  2. Radical life extension, pushing lifespans to 150 years or more, may be possible within the next 30 years.

The answer is to address practical issues like gene doping in schools (for academic excellence) and retirement planning (if we are going to live a lot longer), and establish a "Commission on Emerging Technologies and Society."

The real problem here is the passivity with which these possibilities are being accepted. The idea is that we need to make sure we avoid obvious problems, while getting used to the fact that whatever technology can serve up will determine our future. Of course, one reason for this approach lies in the fact that there is no politics of enhancement.
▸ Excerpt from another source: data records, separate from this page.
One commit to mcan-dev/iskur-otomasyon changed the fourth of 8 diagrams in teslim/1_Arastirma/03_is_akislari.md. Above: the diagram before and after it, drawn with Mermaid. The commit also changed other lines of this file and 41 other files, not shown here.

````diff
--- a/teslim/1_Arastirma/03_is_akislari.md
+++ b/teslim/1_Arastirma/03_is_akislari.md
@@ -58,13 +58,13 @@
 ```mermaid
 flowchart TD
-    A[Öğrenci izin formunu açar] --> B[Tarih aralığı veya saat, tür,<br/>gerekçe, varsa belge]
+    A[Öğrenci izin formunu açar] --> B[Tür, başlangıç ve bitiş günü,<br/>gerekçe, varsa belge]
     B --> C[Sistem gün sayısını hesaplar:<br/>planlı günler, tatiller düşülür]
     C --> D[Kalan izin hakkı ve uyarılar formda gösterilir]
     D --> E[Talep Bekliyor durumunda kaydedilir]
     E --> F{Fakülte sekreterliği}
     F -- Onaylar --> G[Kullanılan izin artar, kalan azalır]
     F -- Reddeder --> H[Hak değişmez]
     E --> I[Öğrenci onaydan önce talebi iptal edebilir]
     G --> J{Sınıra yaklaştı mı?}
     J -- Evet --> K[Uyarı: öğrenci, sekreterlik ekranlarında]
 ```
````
As we know, the U.K. has demonstrated the most passivity and shown the least moral fiber in its approach to emerging technologies—now that the Korean fraud has been exposed, the U.K. has the distinction of being the only nation on earth that has actually licensed and funded the cloning and destruction of embryos for research. Yet here in the U.S. we are hardly better off.

What the Future Could Hold
Unless things change, look at this scenario:
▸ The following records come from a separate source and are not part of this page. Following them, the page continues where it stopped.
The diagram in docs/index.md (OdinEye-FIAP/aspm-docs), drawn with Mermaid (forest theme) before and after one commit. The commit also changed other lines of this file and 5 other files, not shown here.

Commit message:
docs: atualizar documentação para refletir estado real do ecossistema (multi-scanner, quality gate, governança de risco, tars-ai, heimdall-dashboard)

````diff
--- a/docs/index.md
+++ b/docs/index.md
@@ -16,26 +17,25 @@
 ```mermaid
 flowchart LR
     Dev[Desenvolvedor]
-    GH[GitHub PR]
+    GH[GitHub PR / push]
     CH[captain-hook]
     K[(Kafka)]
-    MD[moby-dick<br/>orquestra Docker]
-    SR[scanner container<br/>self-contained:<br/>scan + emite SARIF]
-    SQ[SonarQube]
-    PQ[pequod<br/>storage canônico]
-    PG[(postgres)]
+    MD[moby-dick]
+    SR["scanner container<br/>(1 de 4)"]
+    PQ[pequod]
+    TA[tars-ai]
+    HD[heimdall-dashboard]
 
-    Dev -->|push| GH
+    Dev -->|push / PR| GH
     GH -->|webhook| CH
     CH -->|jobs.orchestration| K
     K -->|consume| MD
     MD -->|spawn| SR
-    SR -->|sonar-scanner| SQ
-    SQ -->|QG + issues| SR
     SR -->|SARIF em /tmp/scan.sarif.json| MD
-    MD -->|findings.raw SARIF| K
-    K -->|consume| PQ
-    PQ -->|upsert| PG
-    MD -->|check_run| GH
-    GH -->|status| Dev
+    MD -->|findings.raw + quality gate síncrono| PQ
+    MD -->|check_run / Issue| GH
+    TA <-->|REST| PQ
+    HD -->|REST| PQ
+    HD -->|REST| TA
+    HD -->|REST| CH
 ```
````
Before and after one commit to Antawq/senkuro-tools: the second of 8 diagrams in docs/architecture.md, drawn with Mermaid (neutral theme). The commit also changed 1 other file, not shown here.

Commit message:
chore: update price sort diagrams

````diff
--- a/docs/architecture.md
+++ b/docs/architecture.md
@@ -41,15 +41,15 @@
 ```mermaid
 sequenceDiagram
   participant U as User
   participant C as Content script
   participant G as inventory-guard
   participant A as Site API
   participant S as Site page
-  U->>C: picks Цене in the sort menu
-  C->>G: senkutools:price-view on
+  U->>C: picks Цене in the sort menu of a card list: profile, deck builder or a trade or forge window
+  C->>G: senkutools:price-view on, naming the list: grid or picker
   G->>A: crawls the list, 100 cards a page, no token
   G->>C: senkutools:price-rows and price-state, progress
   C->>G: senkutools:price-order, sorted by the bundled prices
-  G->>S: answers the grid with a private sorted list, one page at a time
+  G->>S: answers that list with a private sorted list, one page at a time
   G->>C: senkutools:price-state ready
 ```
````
  1. Economic conservatives and libertarians press for "enhancement" as a right—against any regulation of the bio business that would prevent it.

  2. At the same time, many pro-lifers can't see the problem with having "better babies": Enhancers don't want to kill anyone, they just want us all to be the best we can be. And don't we all want the best for our babies?

  3. Christians slide down the slope into the view that God wants the best for us. So often we have been told that God wants us healthy and wealthy—what could be better than to use our wealth to create super-health, and use the super-health to create yet more wealth? For there is no doubt that "enhancement" will be for the haves, and it will dig deeper the ditch between them and the have-nots.

So let's have better babies, babies by design, and let's move on to redesign ourselves, using drugs and surgeries and finally reinventing ourselves from the genes and neurons up.

Can't see the problem? Well, when Jesus returns—Jesus the incarnate Son of God, the first-century Palestinian Jew, his flesh and blood glorified but still his own—when he returns in power and glory to call us to account, what will he find? Will he find faith upon the earth? Will he even find men and women? Or will he say, as he searches for fellow members of homo sapiens, the species he made in his image and took to be his own, and meets self-invented, designer beings, quite literally, "I never knew you"?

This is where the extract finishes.